Tina Andrianopoulos was taking Henry for his daily walk around the block on September 19 when they came upon a man holding a large white dog on a harness.
Ms Andrianopoulos said they were attempting to pass when the other dog attacked without warning, only letting go after its owner repeatedly hit it on the head.
“The dog just leapt onto Henry and locked onto the scruff of his neck,” she said.
“Henry ran home to the backyard and hid under my deck. I chased him home and wrapped a towel around him.”
Two women who witnessed the attack helped Ms Andrianopoulos rush the heavily bleeding Henry to the vet for emergency surgery.
Henry has since had further surgery for his injuries and is slowly recovering from the attack.
Ms Andrianopoulos said she has already spent more than $2500 on vet bills, with more to come, as well as having to take a fortnight off work to care for Henry.
She said she had seen the dog and its owner a few times before the attack and the dog appeared to be a pit bull staffy cross.
Ms Andrianopoulos reported the attack to both Maribyrnong council and Victoria Police, but is frustrated that more steps haven’t been taken to locate the dog and its owner.

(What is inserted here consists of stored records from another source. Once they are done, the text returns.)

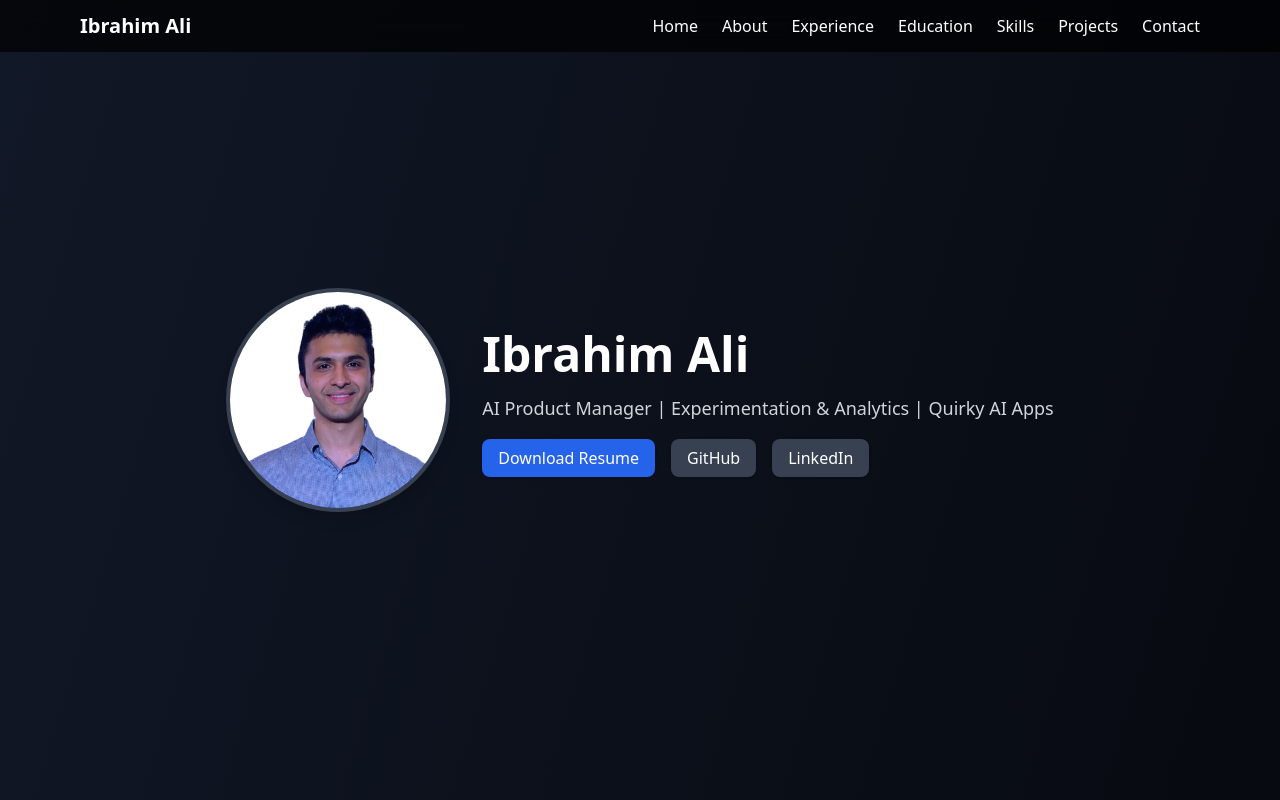
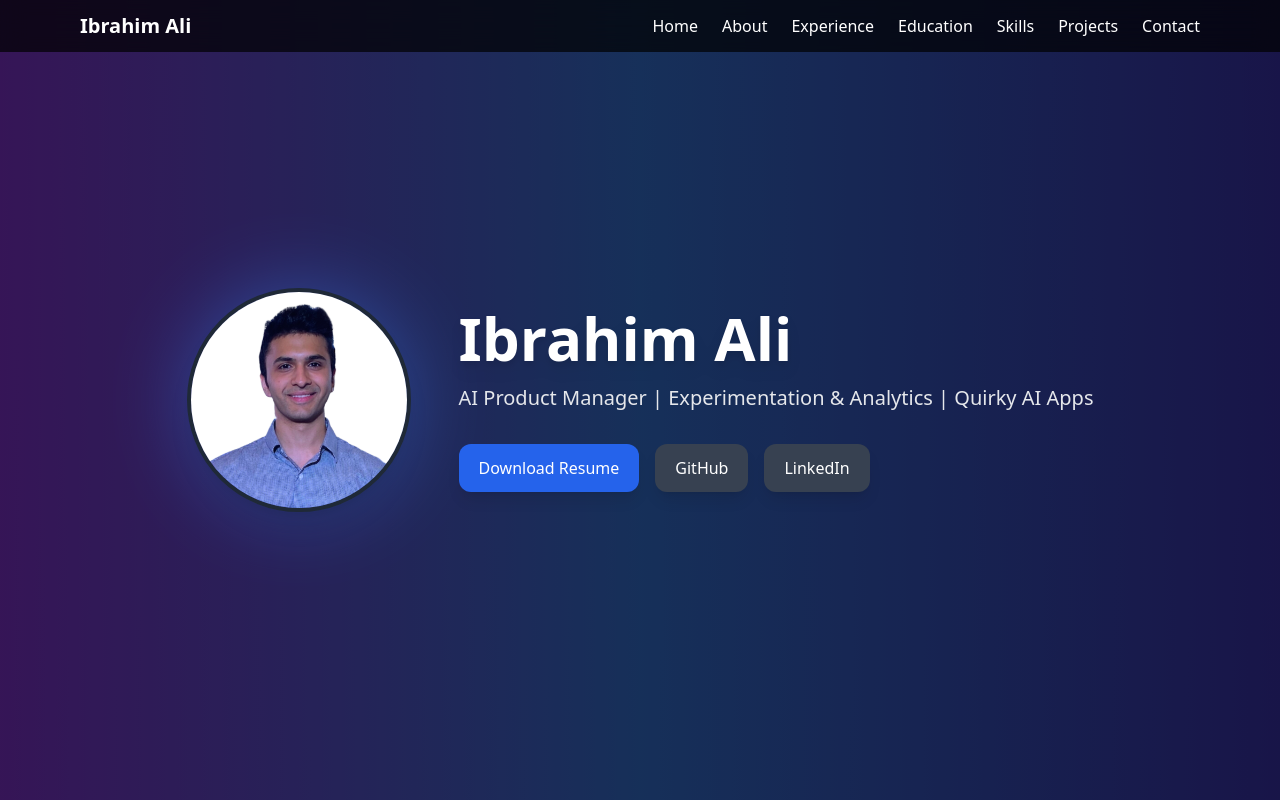
Before and after one commit to ibrahimasifali94/portfolio, a React (Vite) app in the folder portfolio-react-netlify 3/: page / in a window 1280 px wide. Shown: the top 800 px of the page. Built offline with nearby package versions, Linux system fonts and the light colour scheme.

Commit message:
Update Hero.jsx

```diff
--- a/portfolio-react-netlify 3/src/components/Hero.jsx
+++ b/portfolio-react-netlify 3/src/components/Hero.jsx
@@ -1,17 +1,28 @@
 export default function Hero() {
   return (
-    <div className="h-screen flex flex-col md:flex-row justify-center items-center text-center md:text-left px-6 gap-8">
-      {/* Profile Photo */}
+    <div className="relative h-screen flex flex-col md:flex-row justify-center items-center text-center md:text-left px-6 gap-12 overflow-hidden">
+      {/* Animated Gradient Background */}
+      <div className="absolute inset-0 bg-gradient-to-r from-purple-600 via-blue-500 to-indigo-700 animate-gradient-x opacity-70"></div>
+      <div className="absolute inset-0 bg-black opacity-50"></div>
+
+      {/* Content Wrapper */}
+      <div className="relative z-10 flex flex-col md:flex-row items-center gap-12">
+        {/* Profile Photo with Glow */}
+        <div className="relative">
           <img
             src="/me.jpg"
             alt="Profile"
-        className="w-40 h-40 md:w-56 md:h-56 rounded-full shadow-lg border-4 border-gray-700"
+            className="w-40 h-40 md:w-56 md:h-56 rounded-full shadow-xl border-4 border-gray-800 relative z-10"
           />
+          <div className="absolute inset-0 rounded-full bg-blue-500 blur-2xl opacity-40 animate-pulse"></div>
+        </div>
 
         {/* Text Content */}
         <div>
-        <h1 className="text-5xl font-extrabold mb-4">Ibrahim Ali</h1>
-        <p className="text-lg text-gray-300 mb-6">
+          <h1 className="text-5xl md:text-6xl font-extrabold mb-4 text-white drop-shadow-lg">
+            Ibrahim Ali
+          </h1>
+          <p className="text-lg md:text-xl text-gray-200 mb-8">
             AI Product Manager | Experimentation & Analytics | Quirky AI Apps
           </p>
 
@@ -19,26 +30,27 @@ export default function Hero() {
             <a
               href="/resume.pdf"
               target="_blank"
-            className="px-4 py-2 bg-blue-600 rounded-lg shadow hover:bg-blue-700"
+              className="px-5 py-3 bg-blue-600 rounded-xl shadow-lg hover:bg-blue-700 hover:-translate-y-1 transition transform inline-block"
             >
               Download Resume
             </a>
             <a
               href="https://github.com/ibrahimasifali94"
               target="_blank"
-            className="px-4 py-2 bg-gray-700 rounded-lg shadow hover:bg-gray-600"
+              className="px-5 py-3 bg-gray-700 rounded-xl shadow-lg hover:bg-gray-600 hover:-translate-y-1 transition transform inline-block"
             >
               GitHub
             </a>
             <a
               href="https://linkedin.com/in/ibrahimaali"
               target="_blank"
-            className="px-4 py-2 bg-gray-700 rounded-lg shadow hover:bg-gray-600"
+              className="px-5 py-3 bg-gray-700 rounded-xl shadow-lg hover:bg-gray-600 hover:-translate-y-1 transition transform inline-block"
             >
               LinkedIn
             </a>
           </div>
         </div>
       </div>
+    </div>
   );
 }
```
Lines whose indentation alone changed are shown as unchanged.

“The council says they can’t find him, so the dog’s obviously not registered,” she said.
“I want him to be held responsible for what happened. I don’t want the dog put down or anything, but it should at least be muzzled. It’s a danger out there and I just get stressed thinking about it – what if a child walks within the length of the lead and it attacks them?”
Maribyrnong council planning services director Nigel Higgins said councils are responsible for investigating reports of a dog attack.

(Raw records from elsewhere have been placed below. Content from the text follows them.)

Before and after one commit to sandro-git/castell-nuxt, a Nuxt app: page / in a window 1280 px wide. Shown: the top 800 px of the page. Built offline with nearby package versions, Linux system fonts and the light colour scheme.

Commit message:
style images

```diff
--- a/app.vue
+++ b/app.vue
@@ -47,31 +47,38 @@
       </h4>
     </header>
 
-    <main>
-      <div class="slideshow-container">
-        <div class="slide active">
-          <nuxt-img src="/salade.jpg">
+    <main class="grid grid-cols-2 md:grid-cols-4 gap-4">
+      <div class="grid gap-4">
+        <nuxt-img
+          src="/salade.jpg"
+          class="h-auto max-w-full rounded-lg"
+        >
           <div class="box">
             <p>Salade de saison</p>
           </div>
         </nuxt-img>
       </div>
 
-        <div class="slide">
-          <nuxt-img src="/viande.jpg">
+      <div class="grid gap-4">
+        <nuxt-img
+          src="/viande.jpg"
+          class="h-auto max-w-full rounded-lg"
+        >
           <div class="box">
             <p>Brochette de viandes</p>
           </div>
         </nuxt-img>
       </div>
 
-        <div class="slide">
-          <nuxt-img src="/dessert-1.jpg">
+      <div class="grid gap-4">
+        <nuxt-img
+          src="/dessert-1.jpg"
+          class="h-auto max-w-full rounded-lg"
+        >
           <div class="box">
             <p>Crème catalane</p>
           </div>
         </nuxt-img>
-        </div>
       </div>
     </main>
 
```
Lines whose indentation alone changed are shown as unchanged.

“This includes seizure of the offending dog if possible, identifying and prosecuting the offending dog’s owner relevant to the type and seriousness of the attack,” he said.
“Council did respond to a dog attack on September 19 and at this stage the offending dog and its owner have not been identified. The investigation is ongoing.”

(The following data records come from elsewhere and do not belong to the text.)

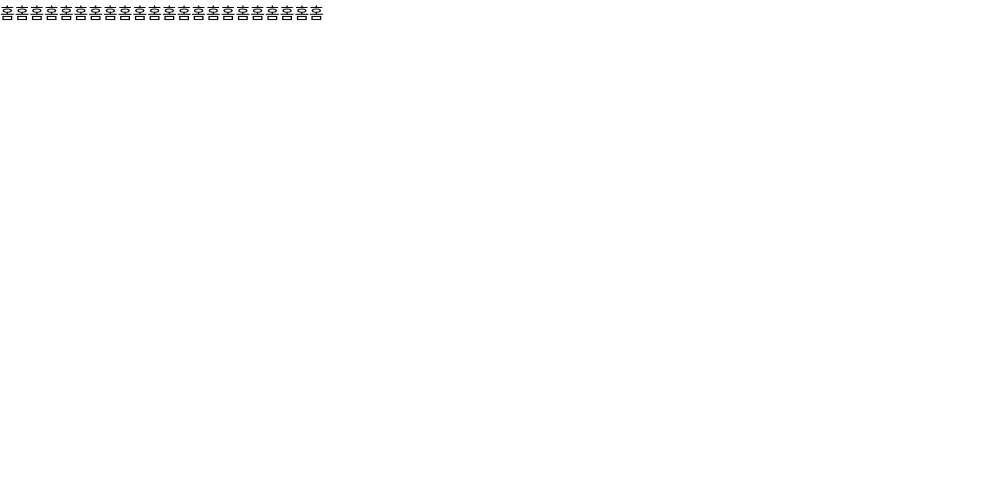
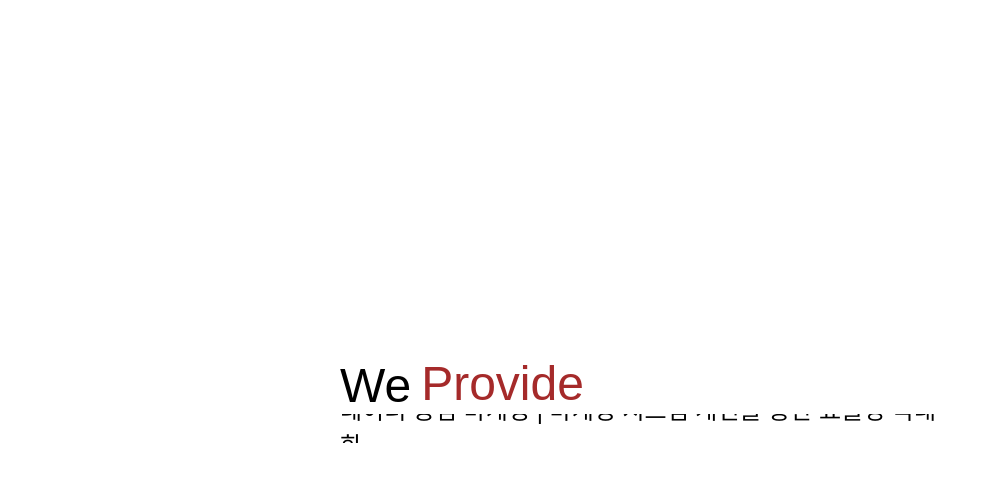
Before and after one commit to mocking-tiger/css-note, a React (Create React App) app: page /01 in a window 1280 px wide. Shown: the top 482 px of the page, without its empty margins (0-995 px from the left). Built offline with nearby package versions, Linux system fonts and the light colour scheme; a web font is replaced by a local one.

Commit message:
feat: We Are

```diff
--- a/package.json
+++ b/package.json
@@ -6,6 +6,7 @@
     "cra-template-typescript": "1.2.0",
     "react": "^18.3.1",
     "react-dom": "^18.3.1",
+    "react-router-dom": "^7.1.3",
     "react-scripts": "5.0.1",
     "styled-components": "^6.1.14"
   },
--- a/src/App.tsx
+++ b/src/App.tsx
@@ -1,5 +1,16 @@
+import Home from "./Pages/Home";
+import WeAre from "./Pages/WeAre";
+import { BrowserRouter, Route, Routes } from "react-router-dom";
+
 function App() {
-  return <div>홈홈홈홈홈홈홈홈홈홈홈홈홈홈홈홈홈홈홈홈홈홈</div>;
+  return (
+    <BrowserRouter>
+      <Routes>
+        <Route path="/" element={<Home />} />
+        <Route path="/01" element={<WeAre />} />
+      </Routes>
+    </BrowserRouter>
+  );
 }
 
 export default App;
--- /dev/null
+++ b/src/Pages/Home.tsx
@@ -0,0 +1,18 @@
+import { Link } from "react-router-dom";
+import styled from "styled-components";
+
+export const Wrapper = styled.div`
+  width: 100vw;
+  height: 100vh;
+  display: flex;
+  justify-content: center;
+  align-items: center;
+`;
+
+export default function Home() {
+  return (
+    <Wrapper>
+      <Link to={"/01"}>01. we are</Link>
+    </Wrapper>
+  );
+}
--- /dev/null
+++ b/src/Pages/WeAre.tsx
@@ -0,0 +1,110 @@
+import styled, { keyframes } from "styled-components";
+import { Wrapper } from "./Home";
+import { useEffect, useState } from "react";
+
+const slideUp = keyframes`
+  0%{
+    transform: translateY(100%);
+  }
+  100%{
+    transform: translateY(0);
+  }
+`;
+
+const Wrapper2 = styled(Wrapper)<{ $isLast: boolean }>`
+  flex-direction: column;
+
+  .div1 {
+    width: 600px;
+
+    .div2 {
+      height: 56px;
+      font-size: 48px;
+      display: flex;
+      gap: 10px;
+      overflow: hidden;
+
+      .div3 {
+        display: flex;
+        flex-direction: column;
+
+        span {
+          color: brown;
+          animation: ${(props) => (props.$isLast ? "none" : slideUp)} 0.5s
+            ease-in-out;
+        }
+      }
+    }
+
+    .div2-2 {
+      font-size: 24px;
+      overflow: hidden;
+
+      .div4 {
+        height: 29px;
+        display: flex;
+        flex-direction: column;
+
+        span {
+          animation: ${(props) => (props.$isLast ? "none" : slideUp)} 0.5s
+            ease-in-out;
+        }
+      }
+    }
+  }
+`;
+
+// 스타일드 컴포넌트 영역 끝
+
+export default function WeAre() {
+  const arr = ["Are", "Do", "Provide"];
+  const arr2 = [
+    "디지털 마케팅 에이전시 | 온 오프라인 비즈니스 시너지 강화",
+    "데이터 중심 마케팅 | 마케팅 시스템 개선을 통한 효율성 극대화",
+    "플러터 (Flutter) | 디지털 기술 기반의 신개념 서비스 플랫폼",
+  ];
+  const [Y, setY] = useState(0);
+  const [isLast, setIsLast] = useState(false);
+
+  useEffect(() => {
+    const interval = setInterval(
+      () => {
+        setY((prev) => {
+          if (prev === -300) {
+            setIsLast(true);
+            return 0;
+          }
+          setIsLast(false);
+          return prev - 100;
+        });
+      },
+      isLast ? 0 : 2000
+    );
+
+    return () => clearInterval(interval);
+  }, [isLast]);
+
+  return (
+    <Wrapper2 key={Y} $isLast={isLast}>
+      <div className="div1">
+        <div className="div2">
+          <div>We</div>
+          <div className="div3" style={{ transform: `translateY(${Y}%)` }}>
+            <span>{arr[0]}</span>
+            <span>{arr[1]}</span>
+            <span>{arr[2]}</span>
+            <span>{arr[0]}</span>
+          </div>
+        </div>
+        <div className="div2-2">
+          <div className="div4" style={{ transform: `translateY(${Y}%)` }}>
+            <span>{arr2[0]}</span>
+            <span>{arr2[1]}</span>
+            <span>{arr2[2]}</span>
+            <span>{arr2[0]}</span>
+          </div>
+        </div>
+      </div>
+    </Wrapper2>
+  );
+}
```
Also changed, not shown: src/Pages/DefaultComponent.tsx (added, +14 -0 lines), 1 other file (tests, documents, lock files or other folders).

Owners found in breach of the Domestic Animals Act 1994 can face a fine of up to $413 or court action. Mr Higgins said while a number of restrictions apply to pit bull breeds, these do not apply to cross bred dogs.